◆ What is required ◆
Restate the following entries exactly. Keep the pictures out.

◆ Information supplied ◆
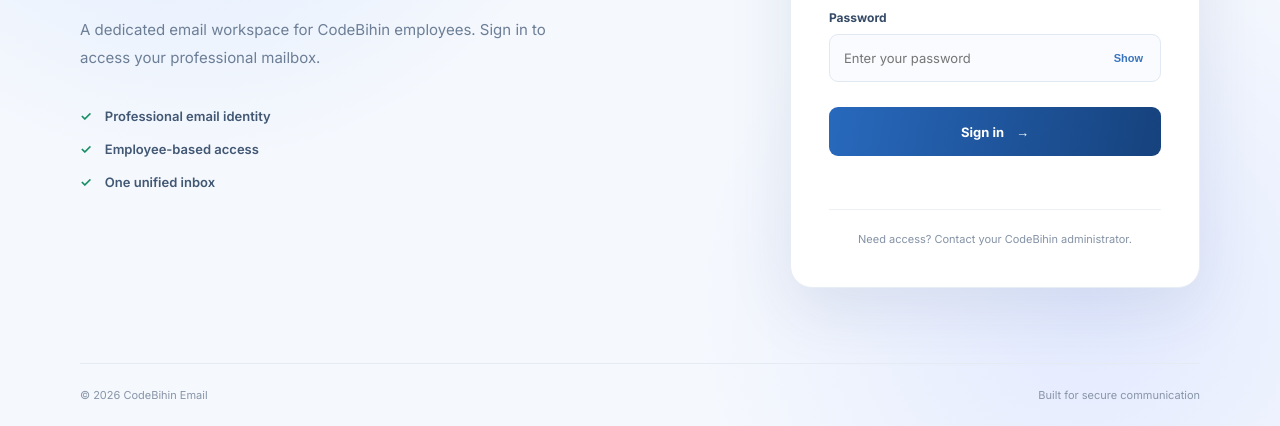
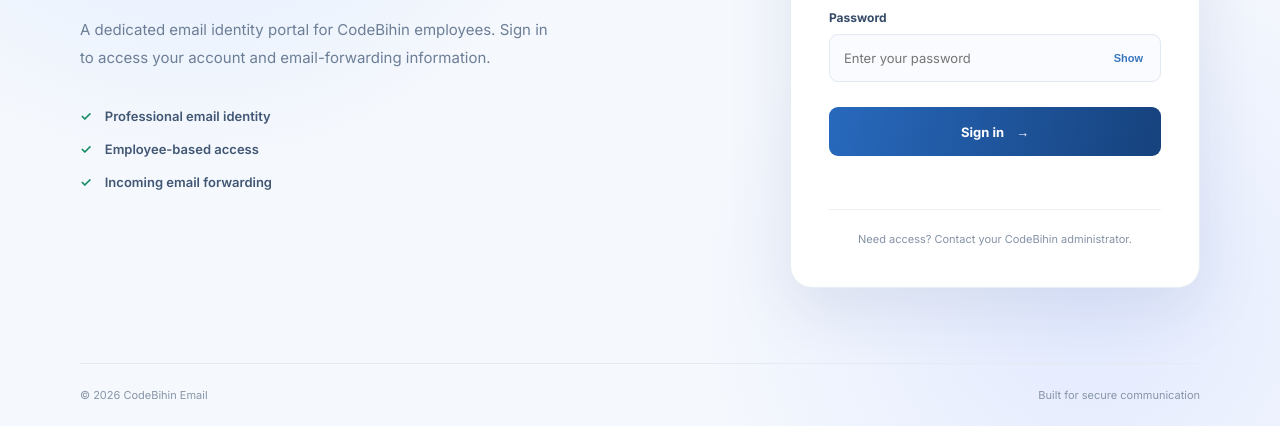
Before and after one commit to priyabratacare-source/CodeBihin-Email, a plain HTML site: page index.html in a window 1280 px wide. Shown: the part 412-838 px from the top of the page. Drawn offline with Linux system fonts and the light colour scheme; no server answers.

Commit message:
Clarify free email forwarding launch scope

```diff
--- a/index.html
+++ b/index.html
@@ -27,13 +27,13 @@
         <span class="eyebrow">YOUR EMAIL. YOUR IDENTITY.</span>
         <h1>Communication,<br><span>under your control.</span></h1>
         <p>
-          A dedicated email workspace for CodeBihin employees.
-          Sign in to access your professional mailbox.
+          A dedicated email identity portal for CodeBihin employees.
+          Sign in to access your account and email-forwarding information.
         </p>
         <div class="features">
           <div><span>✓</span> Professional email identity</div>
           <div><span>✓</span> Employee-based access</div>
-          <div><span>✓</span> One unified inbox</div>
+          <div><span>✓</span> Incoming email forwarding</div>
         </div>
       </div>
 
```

◆ Task response ◆
Before and after one commit to priyabratacare-source/CodeBihin-Email, a plain HTML site: page index.html in a window 1280 px wide. Shown: the part 412-838 px from the top of the page. Drawn offline with Linux system fonts and the light colour scheme; no server answers.

Commit message:
Clarify free email forwarding launch scope

```diff
--- a/index.html
+++ b/index.html
@@ -27,13 +27,13 @@
         <span class="eyebrow">YOUR EMAIL. YOUR IDENTITY.</span>
         <h1>Communication,<br><span>under your control.</span></h1>
         <p>
-          A dedicated email workspace for CodeBihin employees.
-          Sign in to access your professional mailbox.
+          A dedicated email identity portal for CodeBihin employees.
+          Sign in to access your account and email-forwarding information.
         </p>
         <div class="features">
           <div><span>✓</span> Professional email identity</div>
           <div><span>✓</span> Employee-based access</div>
-          <div><span>✓</span> One unified inbox</div>
+          <div><span>✓</span> Incoming email forwarding</div>
         </div>
       </div>
 
```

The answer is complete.